The drill being used is an IML-RESI PowerDrill that digitally maps the density of the selected pole with a Resistograph. This shows areas inside the pole that may be rotting or a low-density weak spot caused from a crack or a pit in the tree the pole was made from. All of these symptoms can cause a failed pole resulting in an unplanned power outage.
The Selected Area:
McKenzie Electric has approximately 66,020 poles in our distribution area consisting of a mixture of Fir and Pine tree poles. Of those, around 6,000 will be tested this year, or roughly 10 percent of the total poles. The poles being tested range from the early 2000s and go as far back as the 1950s in terms of age. The map pictured below outlines where the pole testing will occur in the Blue Buttes, Skarr, Bicentennial, and Rough Rider areas. Poles were selected firstly based on their age, then the criteria was filtered down to where outages most commonly occur and the long range plan. The long-range plan is a combination of data based on power needs and growth in the McKenzie Electric service area. This plan is in place to maximize the output of power to certain areas while keeping equipment within the safe parameters of operation and with the least amount of down time due to construction and faulty equipment.

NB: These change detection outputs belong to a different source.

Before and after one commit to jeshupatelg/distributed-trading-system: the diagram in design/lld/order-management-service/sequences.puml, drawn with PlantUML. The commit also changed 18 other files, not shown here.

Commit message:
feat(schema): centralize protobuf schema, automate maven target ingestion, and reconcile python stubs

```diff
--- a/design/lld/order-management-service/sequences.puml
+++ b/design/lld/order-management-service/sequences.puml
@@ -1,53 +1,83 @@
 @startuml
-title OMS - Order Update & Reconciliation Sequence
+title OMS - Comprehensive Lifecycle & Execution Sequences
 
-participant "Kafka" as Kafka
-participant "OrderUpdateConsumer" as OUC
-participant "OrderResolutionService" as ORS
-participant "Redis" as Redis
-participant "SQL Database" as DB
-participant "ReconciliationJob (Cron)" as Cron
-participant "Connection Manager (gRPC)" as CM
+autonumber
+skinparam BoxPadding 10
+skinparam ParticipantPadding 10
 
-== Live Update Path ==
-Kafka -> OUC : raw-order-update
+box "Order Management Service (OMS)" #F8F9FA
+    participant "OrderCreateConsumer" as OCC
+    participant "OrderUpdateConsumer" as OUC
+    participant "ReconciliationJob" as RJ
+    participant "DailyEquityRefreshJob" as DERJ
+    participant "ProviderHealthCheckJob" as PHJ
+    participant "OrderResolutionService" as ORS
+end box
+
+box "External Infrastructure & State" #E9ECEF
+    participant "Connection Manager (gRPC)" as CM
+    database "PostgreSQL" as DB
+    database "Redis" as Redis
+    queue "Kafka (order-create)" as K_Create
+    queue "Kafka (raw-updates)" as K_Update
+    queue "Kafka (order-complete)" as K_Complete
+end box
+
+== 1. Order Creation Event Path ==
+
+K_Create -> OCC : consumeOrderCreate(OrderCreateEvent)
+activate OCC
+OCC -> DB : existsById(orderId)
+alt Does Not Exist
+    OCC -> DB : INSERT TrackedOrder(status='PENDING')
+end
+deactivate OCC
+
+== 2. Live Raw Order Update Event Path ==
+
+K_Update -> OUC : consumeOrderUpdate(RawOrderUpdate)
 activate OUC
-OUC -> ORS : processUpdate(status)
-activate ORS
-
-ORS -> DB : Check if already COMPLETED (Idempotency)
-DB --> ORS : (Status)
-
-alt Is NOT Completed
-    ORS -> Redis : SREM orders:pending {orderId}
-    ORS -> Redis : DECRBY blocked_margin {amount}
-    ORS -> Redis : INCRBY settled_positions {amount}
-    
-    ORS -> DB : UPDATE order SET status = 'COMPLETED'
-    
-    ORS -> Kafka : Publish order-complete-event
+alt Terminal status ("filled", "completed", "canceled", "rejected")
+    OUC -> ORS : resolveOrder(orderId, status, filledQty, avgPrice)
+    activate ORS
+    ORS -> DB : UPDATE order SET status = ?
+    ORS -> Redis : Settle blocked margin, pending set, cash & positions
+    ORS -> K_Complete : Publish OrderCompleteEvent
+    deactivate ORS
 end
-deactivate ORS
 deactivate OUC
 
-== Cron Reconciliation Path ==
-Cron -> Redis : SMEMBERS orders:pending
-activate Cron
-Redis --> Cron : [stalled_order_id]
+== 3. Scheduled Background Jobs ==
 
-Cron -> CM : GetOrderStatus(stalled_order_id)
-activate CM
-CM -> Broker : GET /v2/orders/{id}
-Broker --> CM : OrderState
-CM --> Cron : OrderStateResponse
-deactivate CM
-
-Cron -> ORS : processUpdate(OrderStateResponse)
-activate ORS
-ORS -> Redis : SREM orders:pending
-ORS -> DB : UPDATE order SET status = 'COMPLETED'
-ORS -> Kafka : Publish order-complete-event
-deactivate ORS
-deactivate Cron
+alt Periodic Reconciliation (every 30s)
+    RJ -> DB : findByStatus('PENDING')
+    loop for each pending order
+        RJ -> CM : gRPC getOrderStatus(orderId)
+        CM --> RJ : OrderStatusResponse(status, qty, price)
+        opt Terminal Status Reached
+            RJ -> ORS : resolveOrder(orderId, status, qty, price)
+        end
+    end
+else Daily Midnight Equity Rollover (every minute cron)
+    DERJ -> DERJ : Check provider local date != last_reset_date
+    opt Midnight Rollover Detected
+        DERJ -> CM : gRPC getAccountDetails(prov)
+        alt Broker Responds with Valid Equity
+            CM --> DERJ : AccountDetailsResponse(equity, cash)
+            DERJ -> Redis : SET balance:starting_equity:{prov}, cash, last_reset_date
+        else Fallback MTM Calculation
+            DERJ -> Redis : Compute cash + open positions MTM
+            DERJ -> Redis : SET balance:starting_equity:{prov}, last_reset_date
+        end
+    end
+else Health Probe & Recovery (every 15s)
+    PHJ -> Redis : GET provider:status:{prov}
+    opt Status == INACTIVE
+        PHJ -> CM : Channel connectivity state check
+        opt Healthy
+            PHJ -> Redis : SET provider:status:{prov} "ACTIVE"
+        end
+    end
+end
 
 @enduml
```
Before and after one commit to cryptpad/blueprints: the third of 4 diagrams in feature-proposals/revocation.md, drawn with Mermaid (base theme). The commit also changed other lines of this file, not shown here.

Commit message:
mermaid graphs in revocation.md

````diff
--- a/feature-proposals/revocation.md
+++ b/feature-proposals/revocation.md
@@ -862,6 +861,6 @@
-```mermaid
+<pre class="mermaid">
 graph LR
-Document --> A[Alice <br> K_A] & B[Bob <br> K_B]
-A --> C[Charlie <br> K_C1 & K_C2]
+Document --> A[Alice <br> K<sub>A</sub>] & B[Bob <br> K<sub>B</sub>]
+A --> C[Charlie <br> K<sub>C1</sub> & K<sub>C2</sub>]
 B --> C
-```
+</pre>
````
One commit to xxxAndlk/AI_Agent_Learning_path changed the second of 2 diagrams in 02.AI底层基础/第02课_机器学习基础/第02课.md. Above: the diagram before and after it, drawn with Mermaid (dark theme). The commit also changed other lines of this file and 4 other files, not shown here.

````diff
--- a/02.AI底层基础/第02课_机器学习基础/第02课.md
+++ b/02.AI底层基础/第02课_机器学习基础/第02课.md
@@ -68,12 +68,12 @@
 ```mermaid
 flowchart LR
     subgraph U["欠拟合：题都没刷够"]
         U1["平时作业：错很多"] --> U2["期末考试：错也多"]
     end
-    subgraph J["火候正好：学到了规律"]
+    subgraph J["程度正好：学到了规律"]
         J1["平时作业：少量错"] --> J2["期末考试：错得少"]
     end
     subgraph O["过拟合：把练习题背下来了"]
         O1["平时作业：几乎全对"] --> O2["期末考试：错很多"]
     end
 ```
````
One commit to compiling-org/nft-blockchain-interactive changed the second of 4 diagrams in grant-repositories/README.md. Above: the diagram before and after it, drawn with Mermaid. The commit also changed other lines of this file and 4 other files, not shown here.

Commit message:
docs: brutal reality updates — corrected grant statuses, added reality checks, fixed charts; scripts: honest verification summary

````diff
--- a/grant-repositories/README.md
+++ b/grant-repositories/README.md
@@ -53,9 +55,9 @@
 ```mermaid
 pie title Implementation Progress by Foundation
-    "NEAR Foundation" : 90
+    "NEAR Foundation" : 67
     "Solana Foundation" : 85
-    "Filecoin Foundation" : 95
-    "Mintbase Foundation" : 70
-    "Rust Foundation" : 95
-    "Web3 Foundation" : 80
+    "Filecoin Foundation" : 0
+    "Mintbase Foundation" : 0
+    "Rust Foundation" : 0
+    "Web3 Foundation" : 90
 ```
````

Why Are We Testing Poles?:
Rural Utilities Service (RUS) requires pole testing be done in 12-15 year increments for reliability and safety. As well as the federal requirement, testing poles decreases the chance of having an unplanned outage from a downed power line caused from faulty equipment or a rotted out pole.